The Irish Centre For Bio-Ethical Reform was responsible for the excessively graphic images during the Eighth Amendment referendum campaign. Its director talks to Billy O’Riordan.
In a quiet leafy suburb of Clonmel, Co Tipperary, you will find the headquarters of the Irish Centre For Bio-Ethical reform. The ICBR came to the public’s attention in recent weeks thanks to its posters which contain graphic portraits of dead foetuses.
The director of the ICBR is Jean Simonis Engela. He is a softly spoken, courteous individual and is the public face of the organisation. He agreed to meet me in the centre of Clonmel for a rare face-to-face interview.
After some back and forth, he agreed to answer a range of questions by email. I began by asking Dr Engela about his background.
He was raised in South Africa and is married to an Irish woman, whose father is of Indian extraction. After completing his studies at the Royal College of Surgeons, he qualified in general practice in 2017.
He is insistent that the work of the ICBR is educational.
“The Irish Centre for Bio-Ethical Reform is a pro-life advocacy group that promotes prenatal justice and the right to life of preborn children through education and the development of innovative educational programmes,” says Dr Engela.
“We exist to make abortion impossible to ignore or trivialise and endeavour to make abortion unthinkable in the minds of abortion-vulnerable people.”
The ICBR has affiliates all over the world, including in the US, Britain, Canada, Sweden, Poland, Finland, and Netherlands. According to Dr Engela, “abortion is a global injustice and requires a global response”.
During the referendum, Taoiseach Leo Varadkar criticised the controversial posters used by the ICBR as “vile and counterproductive”.
“In the same leaders’ questions, Leo Varadkar also said he hoped the people would revolt against us,” counters Dr Engela.
He says he puts his faith in the Constitution, which offers people the right of free speech and sees this as “a core liberty”. He equates his work with activists who highlighted the injustices of the transatlantic slave trade.
“Social reformers who were liked were rarely effective and those who were effective were rarely liked,” he says.
“Photos of aborted babies are vile and disturbing because the thing the photos portray is vile and disturbing.”
Despite being active and visible during the Eighth Amendment referendum campaign, Dr Engela insists “the ICBR is not involved in political activity”. He says the organisation will continue to protest despite the referendum result.
“We shall continue to do so without any regard to any future decision,” he said.
I ask if this is the beginning of a long campaign.
“We are conducting long-term educational projects generally related to abortion well before any referendum was in view, and we will continue to do so without regard to any future decision,” says Dr Engela.
Despite the backlash, he insists his members conduct themselves in public with respect and courteousness.
But what is his motivation for his work and does he believe it is faith-based?
Dr Engela emphasises that the ICBR is a non-religious organisation.
“Though not required, many of the activists involved with us are people of faith,” he says. “That shouldn’t surprise us. Social reformers were often people of faith and so am I.”
I was curious to know if the graphic images on the ICBR’s posters have the same impact on him.
“We should be upset.
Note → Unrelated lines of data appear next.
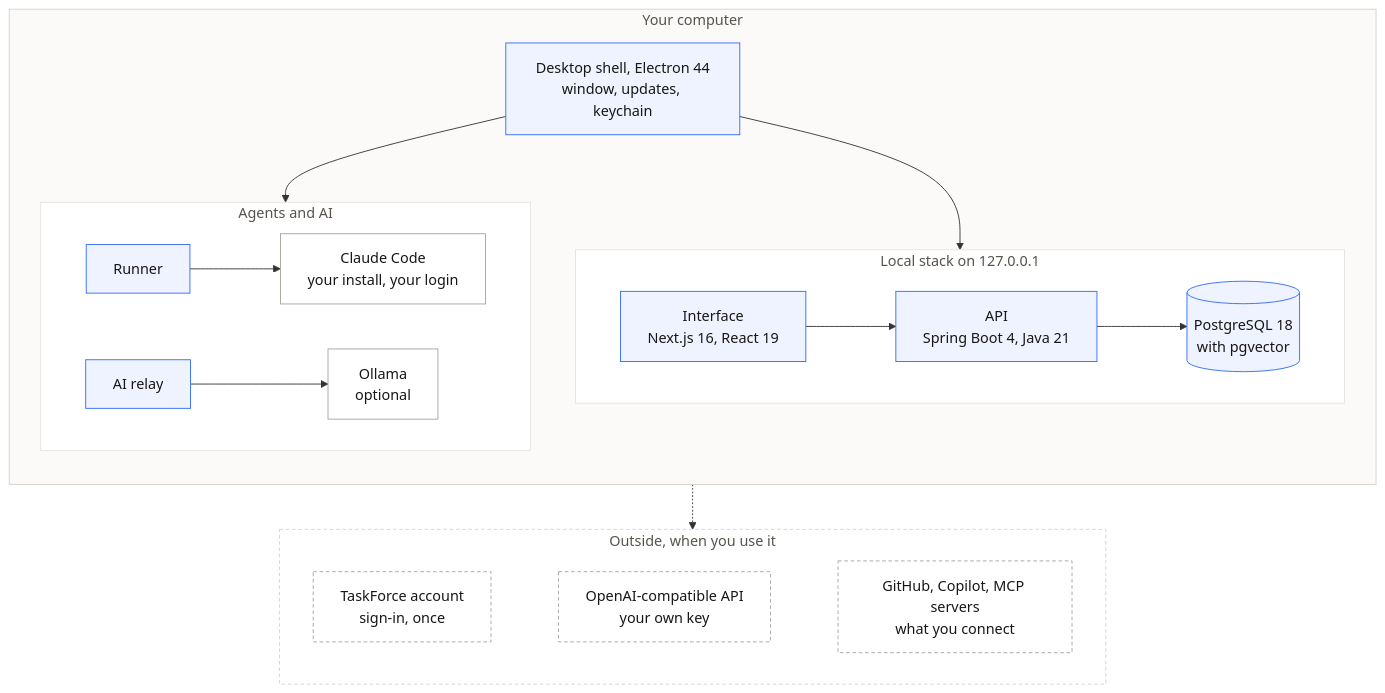
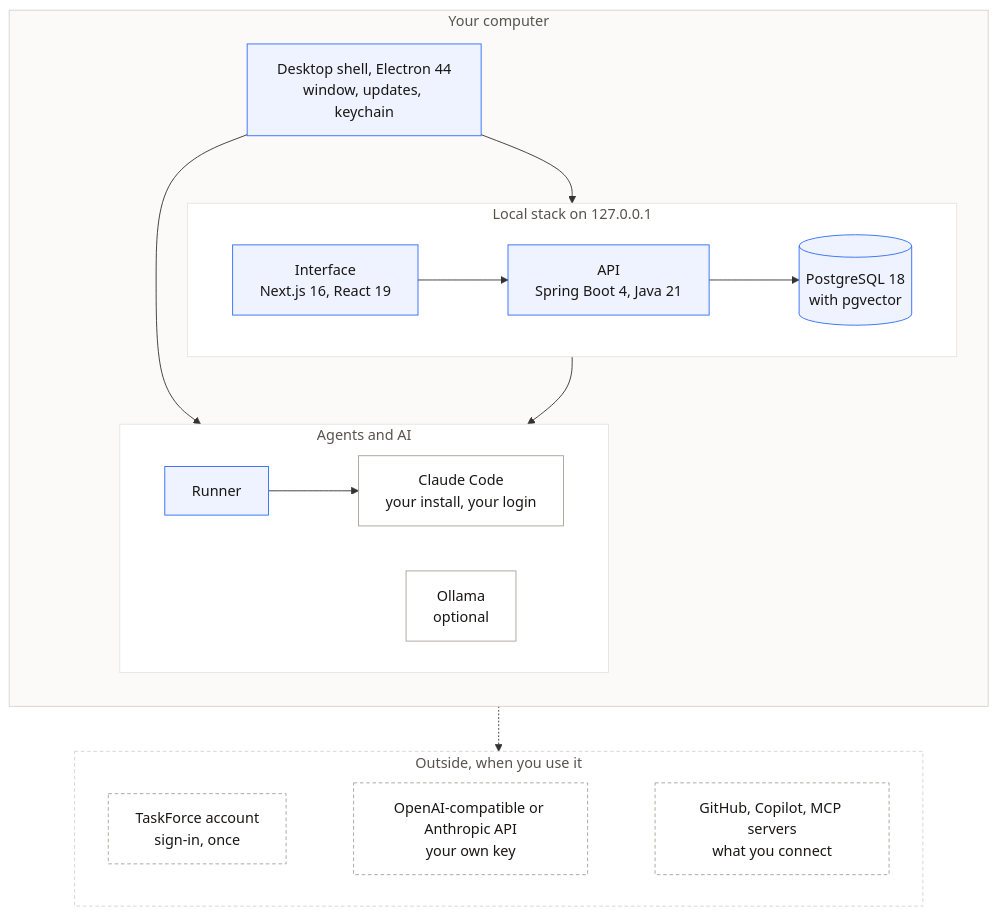
The diagram in README.md (taskforce-project/taskforce-fullstack), drawn with Mermaid before and after one commit. The commit also changed other lines of this file and 139 other files, not shown here.

````diff
--- a/README.md
+++ b/README.md
@@ -174,39 +175,40 @@
 ```mermaid
 flowchart TB
     subgraph PC["Your computer"]
         direction TB
         SHELL["Desktop shell, Electron 44<br/>window, updates, keychain"]
         subgraph STACK["Local stack on 127.0.0.1"]
             direction LR
             UI["Interface<br/>Next.js 16, React 19"] --> API["API<br/>Spring Boot 4, Java 21"] --> DB[("PostgreSQL 18<br/>with pgvector")]
         end
         subgraph WORK["Agents and AI"]
             direction LR
             RUN["Runner"] --> CC["Claude Code<br/>your install, your login"]
-            AIR["AI relay"] --> OLL["Ollama<br/>optional"]
+            OLL["Ollama<br/>optional"]
         end
         SHELL --> STACK
         SHELL --> WORK
+        API --> OLL
     end
 
     subgraph OUT["Outside, when you use it"]
         direction LR
         ACC["TaskForce account<br/>sign-in, once"]
-        LLM["OpenAI-compatible API<br/>your own key"]
+        LLM["OpenAI-compatible or Anthropic API<br/>your own key"]
         EXT["GitHub, Copilot, MCP servers<br/>what you connect"]
         ACC ~~~ LLM ~~~ EXT
     end
 
     PC -.-> OUT
 
     classDef tf fill:#eef3ff,stroke:#2f6bf6,color:#191715
     classDef plain fill:#ffffff,stroke:#a8a29b,color:#191715
     classDef ext fill:#ffffff,stroke:#a8a29b,color:#191715,stroke-dasharray:4 3
-    class SHELL,UI,API,DB,RUN,AIR tf
+    class SHELL,UI,API,DB,RUN tf
     class CC,OLL plain
     class ACC,LLM,EXT ext
     style PC fill:#fbfaf9,stroke:#d6d3ce,color:#57534d
     style STACK fill:#ffffff,stroke:#e6e4e0,color:#57534d
     style WORK fill:#ffffff,stroke:#e6e4e0,color:#57534d
     style OUT fill:#ffffff,stroke:#d6d3ce,color:#57534d,stroke-dasharray:4 3
 ```
````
It’s a sign of a functioning conscience. I continue to find them upsetting to look at. The photos show the reality. If we find abortion photos so upsetting, why would we support abortion practice?” he asks.
The extent of public upset often ends in anger. Anger aimed at the ICBR.
So how does Dr Engela cope with the hatred and vilification?
“Whether someone quietly comes over to voice their support or someone gives me the middle finger, I find both responses affirming precisely because it demonstrates that both individuals have a functioning conscience,” he says.
Asked how he felt towards women who have procured abortions, Dr Engela feels they have “been lied to about prenatal development by their teachers, the press, and the medical establishment”.
He says: “We strongly believe that post-abortive women are abortions’ second victim, and that abortion already punishes women with tragic severity without ever prosecuting them.
“We understand experientially that every woman who aborts knows that what she is doing is wrong — but few understand how wrong. The humanity of the child is systematically hidden from her by society. The inhumanity of abortion is methodically hidden from her by society.
“Women are lied to about prenatal development and abortion by their teachers, the press, and the medical establishment. The pro-life movement and even the church have unwittingly conspired with the abortion industry to hide the horror of abortion.
“We allow them to be lied to and then punish them for believing the lie? Where is the love in that betrayal?
“Countless pregnant women have told us they have changed their minds about ‘pregnancy termination’ when shown the inexpressible evil of abortion. Countless post-abortive women have told us they would have never aborted had someone shown them that truth before instead of after they aborted.”
“The Centres For Disease Control report that nearly half of all abortions are performed on women who have already had one or more previous abortions. Post-abortive women are, therefore, among those most at risk of aborting, and are, consequently, among those in greatest need of seeing our deeply disturbing abortion photos.”
So what next? Will Dr Engela and his group target GP surgeries?
“So you are aware, the Irish Centre For Bio-Ethical Reform is not involved in political activity related to a constitutional referendum. We are not a political organisation,” he says. “We don’t protest abortion. We don’t have to. We hold up a photo of an aborted baby and abortion protests itself.
“The reluctance to view abortion imagery compounds an already serious problem of physicians in Ireland and the UK [where thousands of abortions are performed annually on Irish women] failing to provide abortion information that is adequate to obtain informed consent.
“If unprofessional medical personnel will not disclose the truth about abortion, they are behaving disgracefully and dishonourably, and that responsibility then falls to lay campaigners — and a person’s resistance to information regarding a clinical procedure does not relieve the healthcare professional (or any person of conscience) of their obligation to provide that information, even over the objection of that person.”
Garda detectives took away their graphic posters from the city hall archway in Kilkenny , but had to return them to Dr. Engele.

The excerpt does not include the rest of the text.